      But there is a new anti-Catholicism here. Large families are demeaned. Those faithful to magesterial teaching are looked upon as rigid and out of touch. Many times we are met with scorn in most public ways. Not to go into too much detail, my husband has met it at work and I have been highly criticized in local newspapers simply for standing up for what is right.

      Even within Catholic institutions, there is discrimination. For example, many Catholic schools no longer give multi-child discounts; with tuition upwards of $3000 per child, few large families can afford parochial education.
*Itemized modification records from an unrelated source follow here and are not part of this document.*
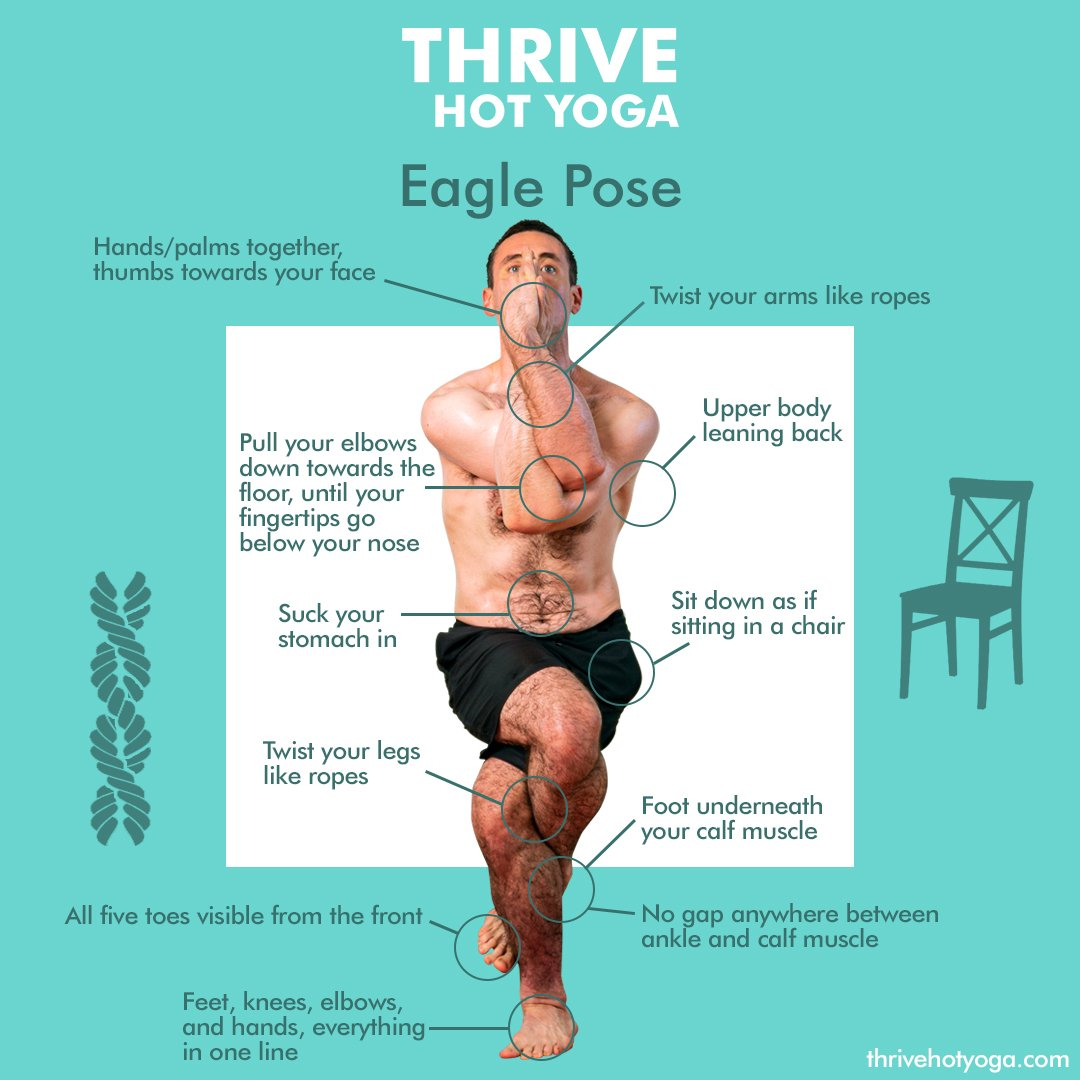
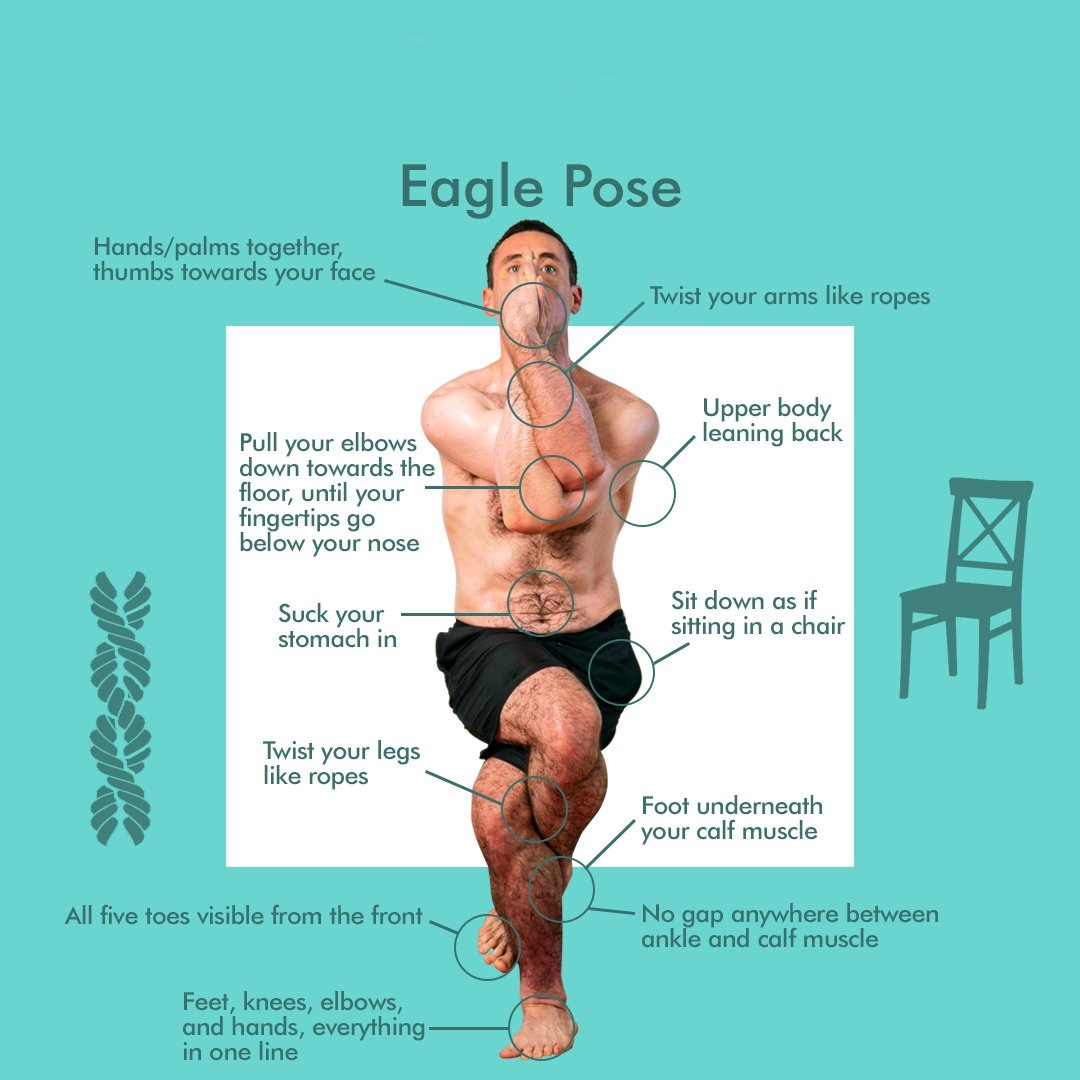
workout exercise

Changed region(s): [[0.3667, 0.0, 0.6417, 0.1222], [0.7944, 0.9778, 1.0, 1.0]]

diff --git a/Daily-UI-41 Workout Exercise/style.css b/Daily-UI-41 Workout Exercise/style.css
@@ -9,6 +9,8 @@ body {
   min-height: 100%;
   margin: 30px;
   background-color: #69d4cf;
+  color: white;
+  overflow: hidden;
 }
 .image {
   display: flex;
@@ -18,11 +20,25 @@ body {
   border-radius: 25%;
 }
 .image img {
-  height: 320px;
-  width: 320px;
+  height: 420px;
+  width: 420px;
+  margin-bottom: 20px;
 }
 .container {
-  background: url("./lotus-yoga.svg") center / cover no-repeat;
+  /* background: url("./lotus-yoga.svg") bottom no-repeat; */
+
+  /* height: 880px; */
+}
+.container::before {
+  content: "";
+  background: url("./lotus-yoga.svg") bottom no-repeat;
+  opacity: 0.5;
+  position: absolute;
+  top: 0;
+  left: 0;
+  width: 100%;
+  height: 100%;
+  z-index: -1; /* Ensure it stays behind other content */
 }
 .card {
   height: 400px;
@@ -36,11 +52,11 @@ body {
 .footer {
   margin-bottom: 2em;
 }
-.header,
+/* .header,
 .footer {
   flex-grow: 0;
   flex-shrink: 0;
 }
 .container {
   flex-grow: 1;
-}
+} */

diff --git a/Daily-UI-41 Workout Exercise/index.html b/Daily-UI-41 Workout Exercise/index.html
@@ -8,7 +8,7 @@
   </head>
   <body>
     <div class="container">
-      <div class="header"><h1>Garudasana (Eagle Pose)</h1></div>
+      <!-- <div class="header"><p>Garudasana (Eagle Pose)</p></div> -->
       <div class="image">
         <img src="./Posture_Hot+Yoga_Eagle+Pose.jpg" alt="eagle" />
       </div>
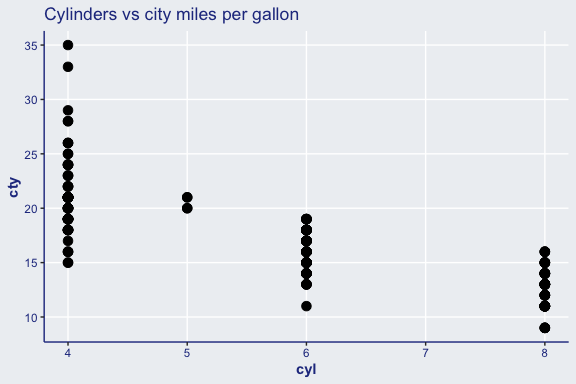
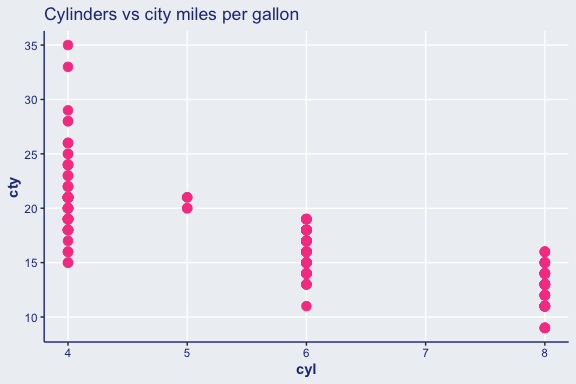
Updated knitted images

diff --git a/README.md b/README.md
@@ -23,7 +23,7 @@ library(ggorbisant)
 ggplot(mpg, aes(x = cyl, y = cty)) +
   geom_point(size = 3) +
   labs(title = "Cylinders vs city miles per gallon") +
-  theme_orbisant()
+  theme_orbisant(grids = TRUE)
 ```
 
 ![](README_files/figure-gfm/unnamed-chunk-3-1.png)<!-- -->
@@ -47,7 +47,7 @@ ggplot(mpg, aes(x = cyl, y = cty, colour = drv)) +
 geom_point(size = 3) +
 labs(title = "Cylinders vs city miles per gallon by drivetrain") +
 scale_colour_orbisant() +
-theme_orbisant()
+theme_orbisant(grids = TRUE)
 ```
 
 ![](README_files/figure-gfm/unnamed-chunk-5-1.png)<!-- -->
      You cite many examples of politicians who are Catholic. Many of them do not vote with Catholic consciences. To be precise, many of them vote to keep abortion firmly entrenched in American law. They may have been baptized Catholic, but at what point do we cease to consider them so? Is a pro-choice Catholic really a Catholic? If he votes to continue abortion on demand, has he excommunicated himself?

  • goral

    “Part of the cause of the rise of secularism and a less meaningful Christmas is that we have lost this spirit of expectancy”

    The modern day celebration of Christmas is a victory for the secularists. While the Church tries to differentiate between the two seasons of Advent and Christmas, the faithful do not.

    Christmas was celebrated during Advent and now it’s just the sweep-up.

  • Noel Fitzpatrick

    GG,

    thanks for your reply.

    I agree with much of what you say. The blatant anti-Catholicism in America is gone. However we are all sinners and perhaps we should not be too
    judgemental. But…

    In Ireland now American Catholics have a huge influence. As I previously wrote Cardinal Dolan and Archbishop Brown seem to have a bad cop good cop relationship.

    Cardinal Dolan’s savage and brutal attack on the Irish hierarchy has damaged
    the loyalty of Catholics to the Church (http://www.irishcentral.com/news/Irish-Catholics-angered-over-Cardinal-Timothy-Dolans-comments-on-Irish-College-in-Rome-159851775.html).

    However the Papal Nuncio Archbishop Charles Brown is positive and
    encouraging about the Church in Ireland. His approach is constructive and is building up the Church (http://www.irishcatholic.ie/20121227/news/papal-nuncio-i-have-seen-vitality-courage-and-great-hope-S4440.html).

    Next year (2013) I hope to be positive and avoid negative criticism. In this way I hope I will help build up the faith here and be of help to my friends in CL.